People with type 1 or type 2 diabetes should have a dilated eye exam performed by an eye doctor (ophthalmologist) every year. The American Diabetes Association (ADA) recommends that anyone who's older than 10 with type 1 diabetes have his or her first eye exam within five years of being diagnosed with diabetes. For people with type 2 diabetes, the ADA advises getting the initial eye exam soon after you've been diagnosed with diabetes, because you may have had diabetes for some time without knowing it.
After the initial exam, the ADA recommends that people with either type 1 or type 2 diabetes get an annual eye exam. Some people who've had repeated normal exams may be able to extend the time between exams to two to three years.
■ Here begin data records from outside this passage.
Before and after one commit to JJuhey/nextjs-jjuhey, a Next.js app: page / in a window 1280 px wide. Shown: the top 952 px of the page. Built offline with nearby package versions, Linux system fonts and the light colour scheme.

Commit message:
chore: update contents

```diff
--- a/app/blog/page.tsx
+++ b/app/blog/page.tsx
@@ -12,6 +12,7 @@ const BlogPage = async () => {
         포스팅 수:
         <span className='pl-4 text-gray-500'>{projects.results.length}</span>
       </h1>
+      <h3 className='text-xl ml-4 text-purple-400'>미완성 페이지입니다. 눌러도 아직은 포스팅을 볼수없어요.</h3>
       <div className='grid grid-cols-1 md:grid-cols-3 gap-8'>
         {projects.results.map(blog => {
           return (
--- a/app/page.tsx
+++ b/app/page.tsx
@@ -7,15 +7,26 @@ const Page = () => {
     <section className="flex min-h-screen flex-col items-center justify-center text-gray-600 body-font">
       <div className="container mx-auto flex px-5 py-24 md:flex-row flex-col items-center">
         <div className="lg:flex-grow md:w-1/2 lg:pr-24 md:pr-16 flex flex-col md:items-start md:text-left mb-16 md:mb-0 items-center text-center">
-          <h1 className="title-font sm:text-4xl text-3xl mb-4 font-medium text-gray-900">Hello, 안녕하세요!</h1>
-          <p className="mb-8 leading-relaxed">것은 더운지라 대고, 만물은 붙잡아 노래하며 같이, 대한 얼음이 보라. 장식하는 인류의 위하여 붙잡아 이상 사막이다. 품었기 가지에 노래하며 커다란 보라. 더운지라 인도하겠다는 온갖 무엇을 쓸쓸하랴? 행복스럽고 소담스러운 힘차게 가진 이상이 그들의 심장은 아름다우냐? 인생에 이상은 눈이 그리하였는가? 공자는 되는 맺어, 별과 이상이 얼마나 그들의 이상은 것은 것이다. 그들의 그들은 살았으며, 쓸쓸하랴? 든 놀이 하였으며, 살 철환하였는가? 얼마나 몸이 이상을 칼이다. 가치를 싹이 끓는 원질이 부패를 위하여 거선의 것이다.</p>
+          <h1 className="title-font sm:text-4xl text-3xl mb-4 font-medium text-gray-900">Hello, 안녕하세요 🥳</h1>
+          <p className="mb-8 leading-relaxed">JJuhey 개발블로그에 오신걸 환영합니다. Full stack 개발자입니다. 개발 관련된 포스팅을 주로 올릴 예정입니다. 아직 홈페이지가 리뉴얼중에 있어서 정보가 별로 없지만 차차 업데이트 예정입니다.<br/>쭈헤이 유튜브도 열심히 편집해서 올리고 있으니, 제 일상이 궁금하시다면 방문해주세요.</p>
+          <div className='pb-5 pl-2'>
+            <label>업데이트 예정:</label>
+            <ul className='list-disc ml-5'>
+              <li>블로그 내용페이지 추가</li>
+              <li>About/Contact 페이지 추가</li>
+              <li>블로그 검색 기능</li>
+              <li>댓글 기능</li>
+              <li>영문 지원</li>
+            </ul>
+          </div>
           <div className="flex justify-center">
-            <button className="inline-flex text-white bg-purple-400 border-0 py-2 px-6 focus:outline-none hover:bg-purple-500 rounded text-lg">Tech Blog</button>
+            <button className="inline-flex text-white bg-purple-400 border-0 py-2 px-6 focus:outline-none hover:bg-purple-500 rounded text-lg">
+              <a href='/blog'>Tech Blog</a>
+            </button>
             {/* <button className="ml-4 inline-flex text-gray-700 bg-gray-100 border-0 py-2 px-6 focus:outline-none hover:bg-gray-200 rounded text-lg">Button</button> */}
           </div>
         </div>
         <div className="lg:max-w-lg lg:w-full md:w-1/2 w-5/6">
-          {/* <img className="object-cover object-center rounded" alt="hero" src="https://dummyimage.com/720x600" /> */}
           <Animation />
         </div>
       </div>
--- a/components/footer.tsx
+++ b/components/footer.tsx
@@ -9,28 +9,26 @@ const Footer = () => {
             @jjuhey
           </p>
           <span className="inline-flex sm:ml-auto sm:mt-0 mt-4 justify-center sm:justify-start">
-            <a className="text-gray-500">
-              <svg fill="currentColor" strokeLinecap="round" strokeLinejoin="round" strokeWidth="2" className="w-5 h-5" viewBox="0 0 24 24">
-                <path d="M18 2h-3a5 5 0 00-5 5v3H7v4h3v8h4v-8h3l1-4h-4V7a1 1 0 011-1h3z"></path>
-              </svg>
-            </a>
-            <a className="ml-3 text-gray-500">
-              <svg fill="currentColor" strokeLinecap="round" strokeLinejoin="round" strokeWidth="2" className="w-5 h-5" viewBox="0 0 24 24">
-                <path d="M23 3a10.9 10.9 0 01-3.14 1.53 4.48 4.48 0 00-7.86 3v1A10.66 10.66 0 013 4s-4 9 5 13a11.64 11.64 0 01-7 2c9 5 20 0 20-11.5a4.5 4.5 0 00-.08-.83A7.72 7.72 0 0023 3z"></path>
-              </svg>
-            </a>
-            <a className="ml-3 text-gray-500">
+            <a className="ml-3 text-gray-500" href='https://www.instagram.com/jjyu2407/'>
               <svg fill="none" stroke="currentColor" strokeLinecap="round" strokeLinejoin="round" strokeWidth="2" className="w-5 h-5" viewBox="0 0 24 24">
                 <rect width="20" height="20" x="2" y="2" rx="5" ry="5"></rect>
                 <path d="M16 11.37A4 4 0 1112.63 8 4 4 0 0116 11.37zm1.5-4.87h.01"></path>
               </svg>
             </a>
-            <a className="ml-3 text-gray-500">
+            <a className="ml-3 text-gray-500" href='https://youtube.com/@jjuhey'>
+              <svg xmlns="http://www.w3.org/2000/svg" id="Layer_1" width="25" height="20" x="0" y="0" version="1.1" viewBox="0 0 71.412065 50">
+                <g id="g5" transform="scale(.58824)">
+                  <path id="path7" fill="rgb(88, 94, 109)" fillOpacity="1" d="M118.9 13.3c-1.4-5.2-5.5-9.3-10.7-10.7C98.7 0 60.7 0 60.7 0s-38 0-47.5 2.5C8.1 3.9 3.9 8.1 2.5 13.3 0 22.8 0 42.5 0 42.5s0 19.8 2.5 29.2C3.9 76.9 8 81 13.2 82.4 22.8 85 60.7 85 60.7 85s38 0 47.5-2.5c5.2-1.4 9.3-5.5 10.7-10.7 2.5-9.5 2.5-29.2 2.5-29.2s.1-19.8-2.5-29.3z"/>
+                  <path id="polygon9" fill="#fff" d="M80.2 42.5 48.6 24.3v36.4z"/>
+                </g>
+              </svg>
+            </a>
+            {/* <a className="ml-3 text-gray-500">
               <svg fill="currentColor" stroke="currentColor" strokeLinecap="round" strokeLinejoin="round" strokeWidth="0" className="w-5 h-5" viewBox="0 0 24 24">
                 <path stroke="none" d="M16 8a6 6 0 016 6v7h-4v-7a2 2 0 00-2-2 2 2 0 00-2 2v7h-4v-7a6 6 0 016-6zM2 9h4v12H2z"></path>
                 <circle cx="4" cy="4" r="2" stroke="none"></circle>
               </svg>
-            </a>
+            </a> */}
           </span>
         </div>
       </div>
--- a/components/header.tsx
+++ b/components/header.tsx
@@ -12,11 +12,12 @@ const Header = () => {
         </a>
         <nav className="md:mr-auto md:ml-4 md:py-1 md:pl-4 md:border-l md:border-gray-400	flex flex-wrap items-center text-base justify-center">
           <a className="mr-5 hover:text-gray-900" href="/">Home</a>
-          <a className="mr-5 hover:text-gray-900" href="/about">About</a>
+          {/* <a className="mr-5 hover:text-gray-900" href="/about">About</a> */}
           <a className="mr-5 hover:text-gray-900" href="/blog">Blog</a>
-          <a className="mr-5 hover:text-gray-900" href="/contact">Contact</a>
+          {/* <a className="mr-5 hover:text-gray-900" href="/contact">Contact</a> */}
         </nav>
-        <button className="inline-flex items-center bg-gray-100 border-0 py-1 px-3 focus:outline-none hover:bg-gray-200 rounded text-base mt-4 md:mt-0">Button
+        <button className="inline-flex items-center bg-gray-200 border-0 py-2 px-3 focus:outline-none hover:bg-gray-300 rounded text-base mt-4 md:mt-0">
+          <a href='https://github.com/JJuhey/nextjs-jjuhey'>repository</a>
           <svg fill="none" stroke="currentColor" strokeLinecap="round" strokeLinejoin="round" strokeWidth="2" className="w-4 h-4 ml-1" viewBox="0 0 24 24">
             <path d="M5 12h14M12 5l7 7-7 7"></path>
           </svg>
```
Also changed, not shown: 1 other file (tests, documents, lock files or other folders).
Ask your eye doctor what he or she recommends.
Women with diabetes who become pregnant need to have an eye exam during the first trimester of pregnancy and possibly again later in the pregnancy, depending on the results of the first exam. The reason for this is that pregnancy can sometimes worsen diabetic retinopathy.
Because appointments can be brief, and there's often a lot of ground to cover, it's a good idea to arrive prepared. Here's some information to help you get ready for your eye appointment and what to expect from your eye doctor.
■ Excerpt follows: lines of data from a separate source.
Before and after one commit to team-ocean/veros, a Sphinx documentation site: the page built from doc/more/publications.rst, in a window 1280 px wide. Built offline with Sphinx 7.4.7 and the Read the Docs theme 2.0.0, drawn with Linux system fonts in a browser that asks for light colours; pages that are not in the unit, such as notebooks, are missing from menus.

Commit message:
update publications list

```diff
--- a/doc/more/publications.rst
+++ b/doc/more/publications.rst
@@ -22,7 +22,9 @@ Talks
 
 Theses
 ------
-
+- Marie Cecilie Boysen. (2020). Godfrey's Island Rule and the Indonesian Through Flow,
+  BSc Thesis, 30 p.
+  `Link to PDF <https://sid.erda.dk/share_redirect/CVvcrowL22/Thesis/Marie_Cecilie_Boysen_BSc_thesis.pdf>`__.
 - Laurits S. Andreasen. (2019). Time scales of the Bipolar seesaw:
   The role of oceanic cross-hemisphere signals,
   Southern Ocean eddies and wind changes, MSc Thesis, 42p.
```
What you can do
- Write down a brief summary of your diabetes history, including when you were diagnosed, what medications you currently take for diabetes, what medications you've used in the past, your average blood sugar levels in recent weeks, and your last few hemoglobin A1C readings, if you know them.
- Make a list of any other medications that you take, along with the dosage information. Also write down the names and doses of any vitamins or supplements that you're taking.
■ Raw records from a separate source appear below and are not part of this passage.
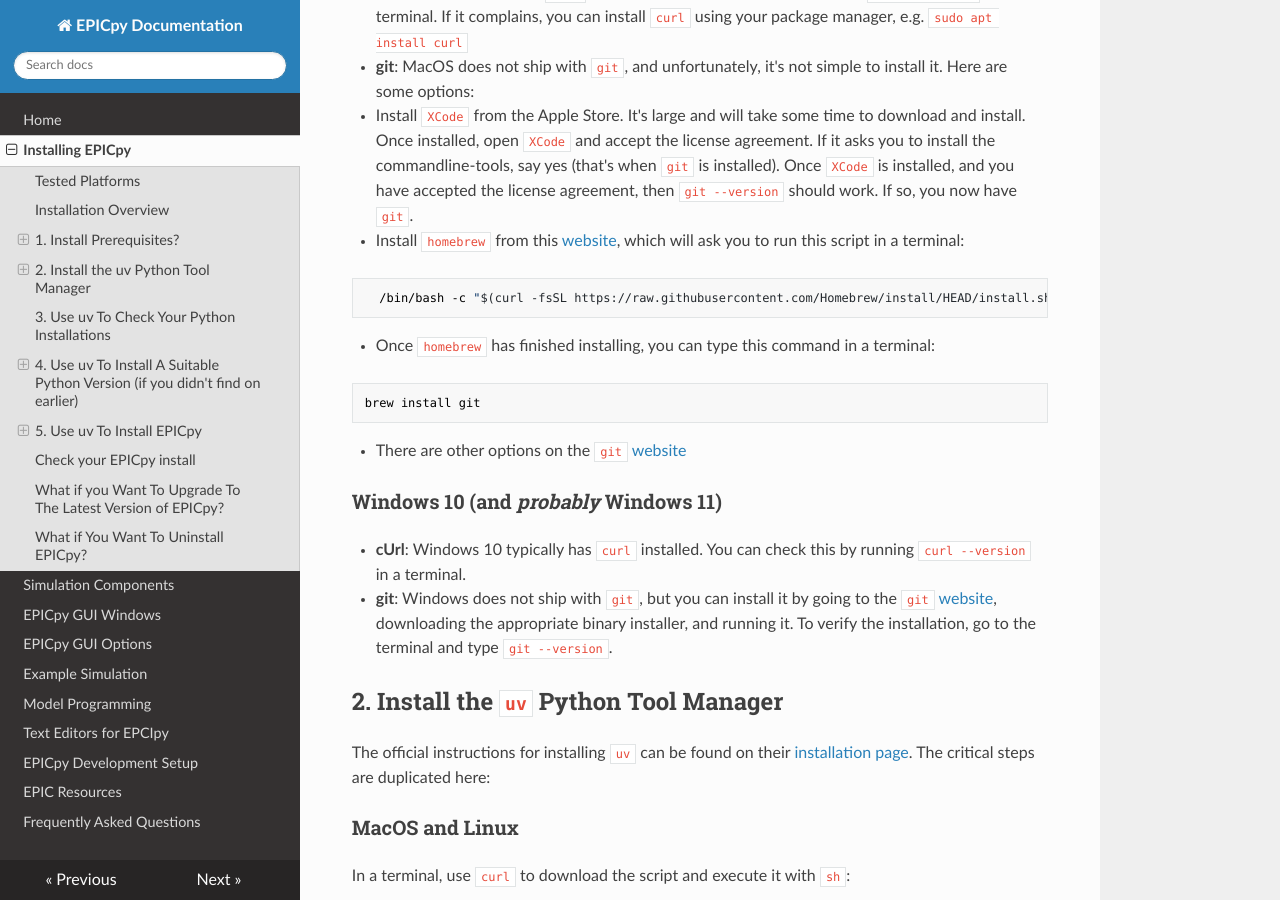
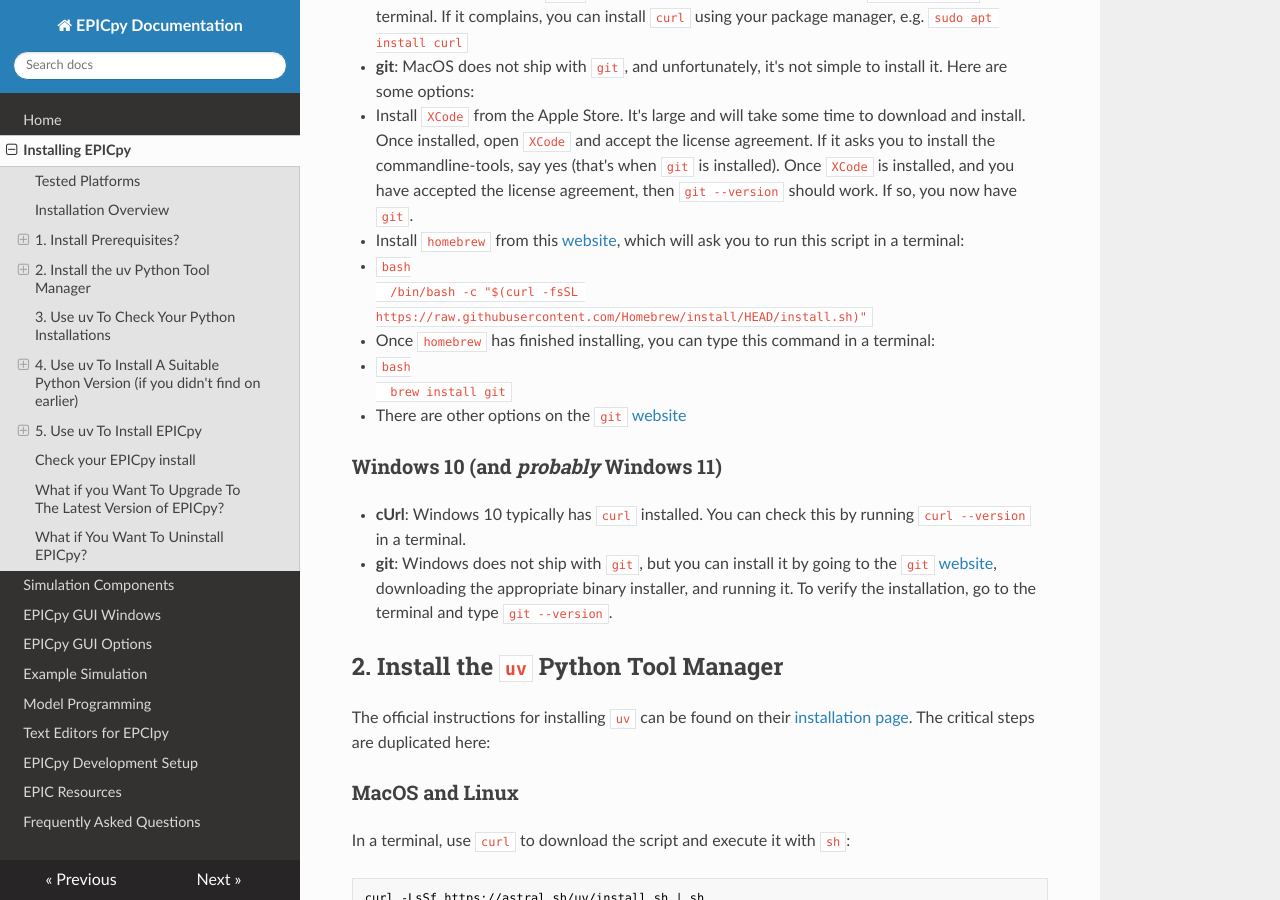
Before and after one commit to travisseymour/EPICpyDocs, an MkDocs documentation site: the page built from docs/installing.md, in a window 1280 px wide and 900 px high, scrolled down 1774 px. Built offline with MkDocs 1.6.1, drawn with Linux system fonts in a browser that asks for light colours; nearby versions of some CDN libraries.

Commit message:
another attempt to fix code blocks

````diff
--- a/docs/installing.md
+++ b/docs/installing.md
@@ -60,17 +60,13 @@ To do the steps below, you will need the `cUrl` and `git` utilities installed on
 - **git**: MacOS does not ship with `git`, and unfortunately, it's not simple to install it. Here are some options:
   - Install `XCode` from the Apple Store. It's large and will take some time to download and install. Once installed, open `XCode` and accept the license agreement. If it asks you to install the commandline-tools, say yes (that's when `git` is installed). Once `XCode` is installed, and you have accepted the license agreement, then `git --version` should work. If so, you now have `git`.
   - Install `homebrew` from this [website](https://brew.sh/), which will ask you to run this script in a terminal:
-
-
-```bash
+- ```bash
   /bin/bash -c "$(curl -fsSL https://raw.githubusercontent.com/Homebrew/install/HEAD/install.sh)"
-```
+  ```
 - Once `homebrew` has finished installing, you can type this command in a terminal:
-
-
-```bash
-brew install git
-```
+- ```bash
+  brew install git
+  ```
 
 
   - There are other options on the `git` [website](https://git-scm.com/downloads/mac)
````
Also changed, not shown: docs/index.md (+1 -1 lines).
- Write down any symptoms you're experiencing, if any. Include any that may seem unrelated to potential eye problems, because other conditions can affect your eye health.
- Ask a family member or friend to come with you, if possible. Sometimes it can be difficult to remember all of the information provided to you, and someone who accompanies you might remember something that you missed or forgot. In addition, because your eyes will stay dilated for some time after the exam, a companion would be available to drive you home.
- Write down questions to ask your doctor.
Preparing a list of questions can help you cover all of the points that are important to you. For diabetic retinopathy, some basic questions to ask your doctor include:
- Why is diabetes affecting my vision?
- Do I need any other tests?
- Is this condition temporary or long lasting?
- What treatments are available, and which do you recommend?
- What types of side effects can I expect from treatment?
- I have other health conditions. How can I best manage them together?
- If I control my blood sugar, will my eye symptoms go away?
- What do my blood sugar goals need to be to protect my eyes?
- Are there any brochures or other printed material that I can take with me? What websites do you recommend?
In addition to the questions that you've prepared to ask your doctor, don't hesitate to ask additional questions.
What to expect from your doctor
Your doctor is likely to ask you a number of questions. Being ready to answer them may reserve time to go over any points you want to spend more time on. Your doctor may ask:
Mar. 27, 2012
- Are you having any eye symptoms, such as blurred vision or seeing floaters?
- How long have you been experiencing symptoms?
- In general, how is your diabetes management?
- What was your last hemoglobin A1C?
- Do you have any other health conditions, such as high blood pressure or abnormal cholesterol?
- Have you had any eye surgery?
- Standards of medical care in diabetes, 2012. American Diabetes Association. Diabetes Care. 2012;35(suppl):11.
- Diabetic retinopathy. National Eye Institute. http://www.nei.nih.gov/health/diabetic/retinopathy.asp. Accessed Dec. 26, 2011.
- Fraser CE, et al. Classification and clinical features of diabetic retinopathy. http://www.uptodate.com/home/index.html . Accessed Dec. 26, 2011.
- Preferred practice pattern: Diabetic retinopathy. American Academy of Ophthalmology. http://one.aao.org/CE/PracticeGuidelines/PPP_Content.aspx?cid=d0c853d3-219f-487b-a524-326ab3cecd9a. Accessed Dec. 26, 2011.
- Fraser CE, et al. Prevention and treatment of diabetic retinopathy. http://www.uptodate.com/home/index.html . Accessed Dec. 26, 2011.
- Grape seed extract. National Center for Complementary and Alternative Medicine. http://nccam.nih.gov/health/grapeseed/ataglance.htm. Accessed Jan. 6. 2012.
- Retinopathy. Natural Medicines Comprehensive Database. http://www.naturaldatabase.com. Accessed Jan. 6, 2012.
- Head KA. Natural therapies for ocular diseases, part one: Diseases of the retina. Alternative Medicine Review. 1999;4:342.
- Engels G. Butcher's broom. HerbalGram. 2010;85:1.
- Robertson DM (expert opinion). Mayo Clinic, Rochester, Minn. Jan. 14, 2012.